- Completed another drop for one of my clients, Edioma -- I created for them a very cool micro-learning application that is entering BETA, that allows people to learn and translate between languages using their mobile handset. I've to admit, (not that I'm biased) but the application looks great, flows great, and works great. It is a local Java ME application for specific reasons...
- Working on a set of new articles...
- I've signed to write a new book on mobile Internet programming -- more about that later on...
- My new startup, eZee mobile inc, is moving along... We are low profile for now. BTW, I am looking for rock stars: server, mobile, QA and product owners -- shoot me an email if you are interested... very cool stuff we are building... I will be posting job descriptions shortly.
- This week was my anniversary...
- And today, the Space Shuttle mission STS-117 landed safely at St. Edwards Air Force base in California.
- I also got my copy of "Founders at Work", which I started reading this week...
- Oh, and my friend Elias created a new logo for Artemis Wireless Werks, my mobile consulting business -- pretty cool logo; Trekie! What do you think?
Blogging will continue to be light in the next weeks... busy, busy, busy... but busy is good.
Oh, and don't forget about the Call for Mobility Panelists for the 2008 SXSW Interactive Festival!
Yes we are... but don't take my word for it... Sumit Agarwal, a product manager in Google’s mobile division, also believes so... See Mobile Web 2.0 May Be Too Ambitious, Let’s Call It Mobile 0.5
As usual, great essays from Mobilists from all around the world... check it out. Thanks to Tim for including my entry.
Let me take the opportunity of reminding everyone about the call for Mobilists for SXSW Interactive 2008, to submit their ideas for panels on mobility. For more information see: http://www.cenriqueortiz.com/weblog/Mobility/2007/06/12/2008-SXSW-Interactive-Festival-Call-for-Mobility-Panelists.html
Some of the best resources for mobile developers are the developer resources provided by handset manufacturers and network providers.
One of these developer resources is Vodafone Betavine, a website run by Vodafone's R&D; group with the goal of encouraging collaboration in the area of mobile and internet communications. The website contains FAQ, forums, resources for developers, an area for community ideas/projects, and other sections. One of the sections of interest is the API section, that over time will include a set of services,including web services, that developers can use on within their mobile applications.
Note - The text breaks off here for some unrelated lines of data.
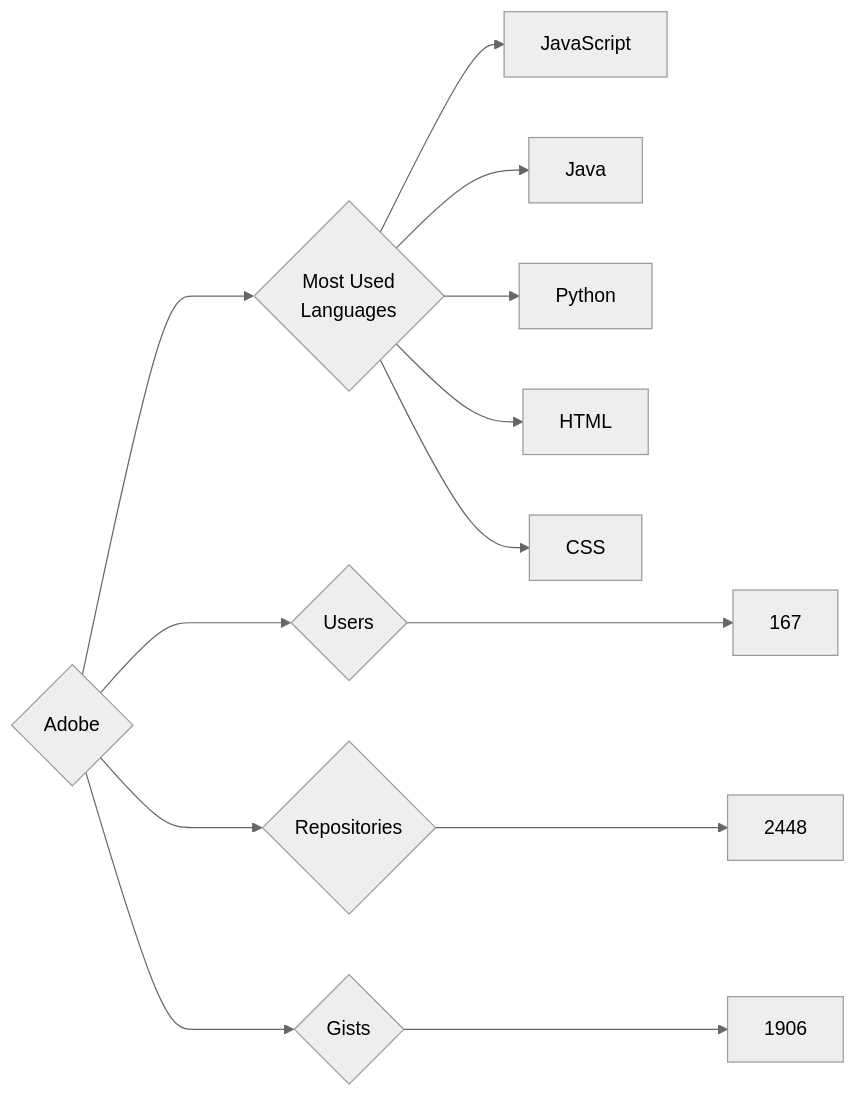
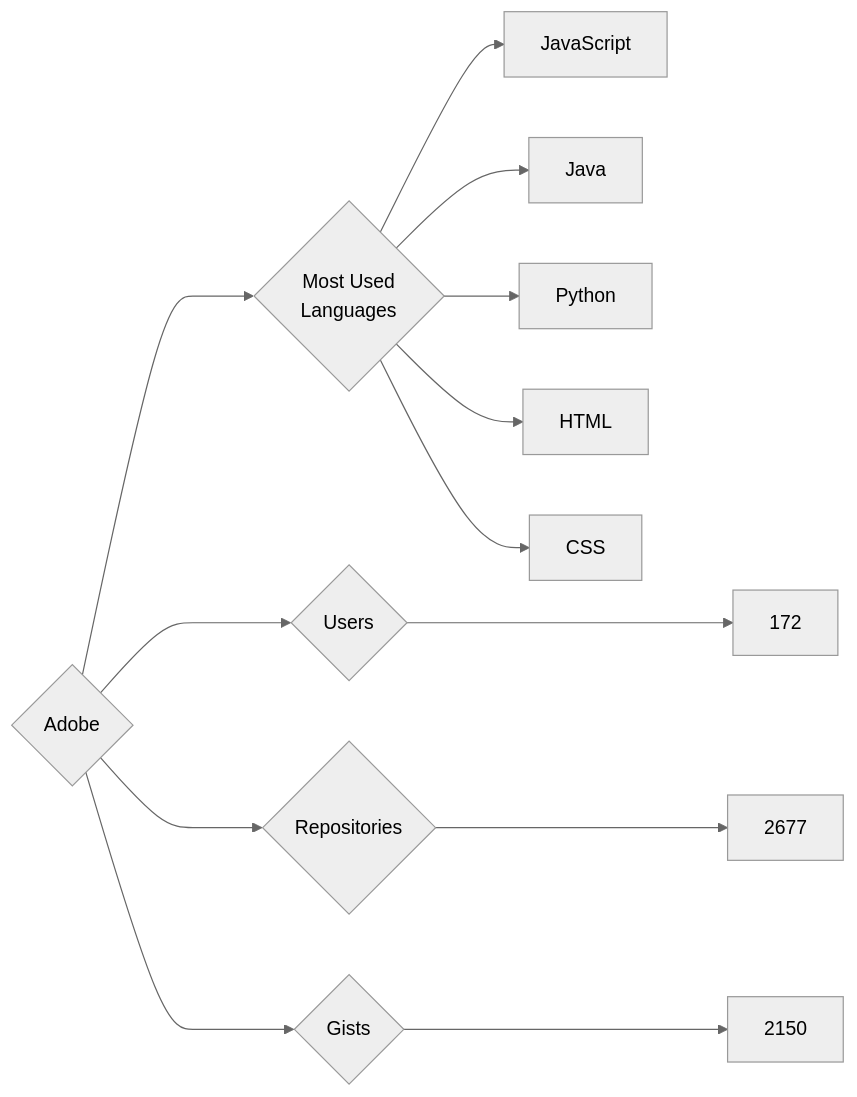
The diagram in targets/Adobe/README.md (trickest/insiders), drawn with Mermaid (neutral theme) before and after one commit. The commit also changed 745 other files, not shown here.

````diff
--- a/targets/Adobe/README.md
+++ b/targets/Adobe/README.md
@@ -3,13 +3,13 @@
 ```mermaid
 graph LR
 COMPANY_NAME{Adobe}
-COMPANY_NAME ---> U{Users} ---> UN[167]
-COMPANY_NAME ---> R{Repositories} ---> RN[2448]
-COMPANY_NAME ---> G{Gists} ---> GN[1906]
+COMPANY_NAME ---> U{Users} ---> UN[172]
+COMPANY_NAME ---> R{Repositories} ---> RN[2677]
+COMPANY_NAME ---> G{Gists} ---> GN[2150]
 COMPANY_NAME ---> ML{Most Used<br>Languages}
 ML --> JavaScript[JavaScript]
 ML --> Java[Java]
 ML --> Python[Python]
 ML --> HTML[HTML]
 ML --> CSS[CSS]
 ```
````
Recently Betavine added its first API, one that allows applications to send / push messages to mobile handsets. This API are services on the web that you can mashup. The API available in a variety of formats including XML, JSON and RSS - see the API Reference Guide.
The first step to using these services is to register and generate a Vodafone Betavine API Developer Key.
I'm not clear yet about Betavine's API licensing terms, but I will look into it...
It is good to see services like Betavine, helping developers with information and services.
Related to this, I'm keeping a list of developer resources on my website, that I will continue updating over time.
"I put the kids down, put the baby monitor on and saw two people floating in space."
Happy Father's Day!
A very nice introduction video by Jonathan Green on Jaiku...
Jaiku gets it and they have done an excellent job on (the more advanced) Nokia handsets, and with their platform.
There are not many (successful) vendors on this mobile social space. But we are going to see new vendors coming along. Some will introduce products that are purely mobile/handset-based while others mobile + platform, some more targeted to a specific handset (family) while others more generic, some text-based while others more media rich, and some more "verticalized"... And more innovation is still to come, with better ways to connect people, organize and present information, and integration at many different levels...
Remember that at the end of the day, The Mobile Handset is a Social Artifact...
Sun Microsystems surface computing, the Starfire (1994 concept):
>> See Sun Microsystems' Starfire concept video (complete with drama, heh)
Surface computing today, Microsoft:
>> See Microsoft's Surface video (Popular Mechanics)